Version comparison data
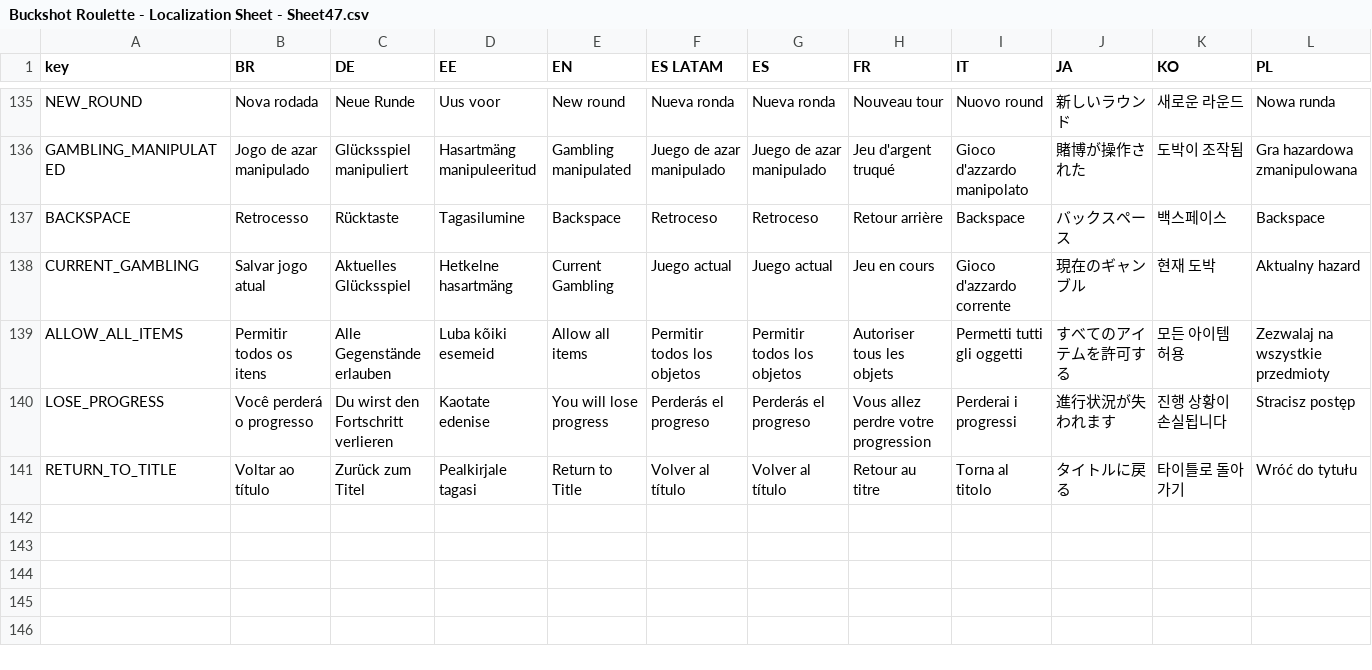
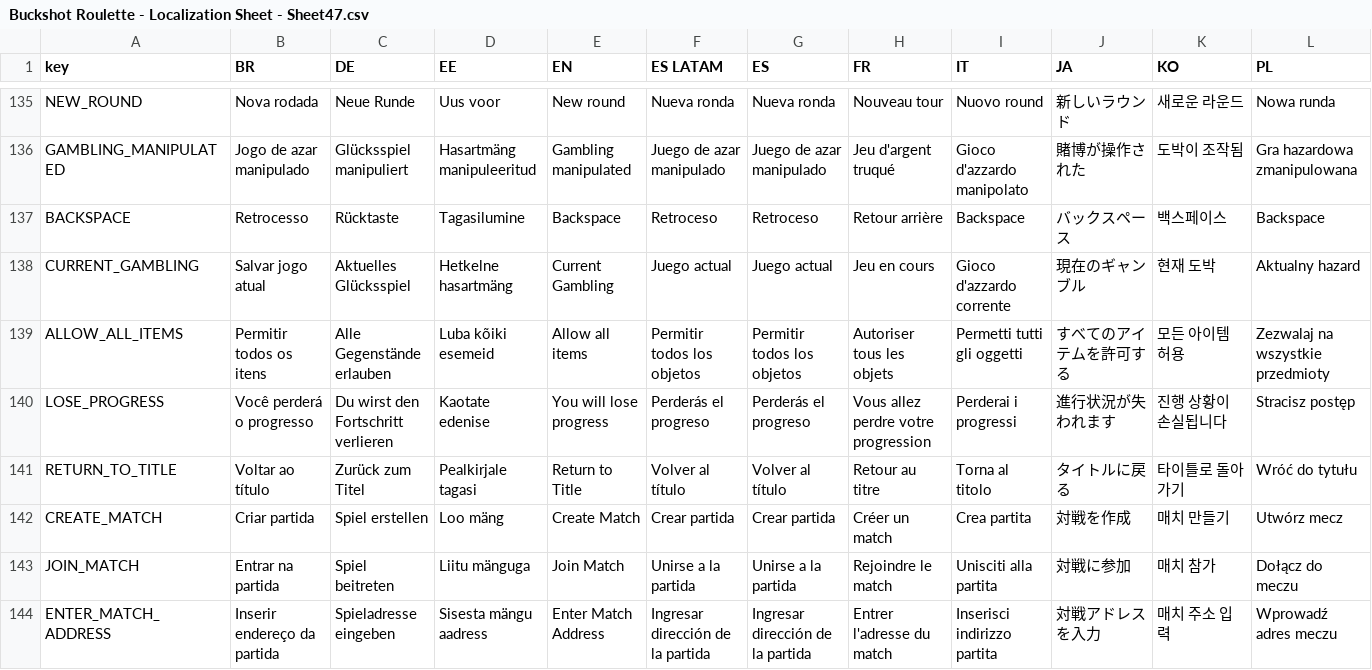
Before and after one commit to zhao331/OpenBuckshotRoulette-VulkanFix, a CSV file: localization/Buckshot Roulette - Localization Sheet - Sheet47.csv, drawn as a sheet; only a part is shown, gaps mark what is left out; rows hold the shown columns only; the diff names each change by its address in the sheet, - before the commit and + after, or states it on an @@ line.

```diff
--- a/localization/Buckshot Roulette - Localization Sheet - Sheet47.csv
+++ b/localization/Buckshot Roulette - Localization Sheet - Sheet47.csv
+row 142: CREATE_MATCH | Criar partida | Spiel erstellen | Loo mäng | Create Match | Crear partida | Crear partida | Créer un match | Crea partita | 対戦を作成 | 매치 만들기 | Utwórz mecz
+row 143: JOIN_MATCH | Entrar na partida | Spiel beitreten | Liitu mänguga | Join Match | Unirse a la partida | Unirse a la partida | Rejoindre le match | Unisciti alla partita | 対戦に参加 | 매치 참가 | Dołącz do meczu
+row 144: ENTER_MATCH_ADDRESS | Inserir endereço da partida | Spieladresse eingeben | Sisesta mängu aadress | Enter Match Address | Ingresar dirección de la partida | Ingresar dirección de la partida | Entrer l'adresse du match | Inserisci indirizzo partita | 対戦アドレスを入力 | 매치 주소 입력 | Wprowadź adres meczu
```
Also changed, not shown: 31 other files.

- [Task description]: Out of the data above, return each line where the word "shown" can be found.

- [Result]:
Before and after one commit to zhao331/OpenBuckshotRoulette-VulkanFix, a CSV file: localization/Buckshot Roulette - Localization Sheet - Sheet47.csv, drawn as a sheet; only a part is shown, gaps mark what is left out; rows hold the shown columns only; the diff names each change by its address in the sheet, - before the commit and + after, or states it on an @@ line.
Also changed, not shown: 31 other files.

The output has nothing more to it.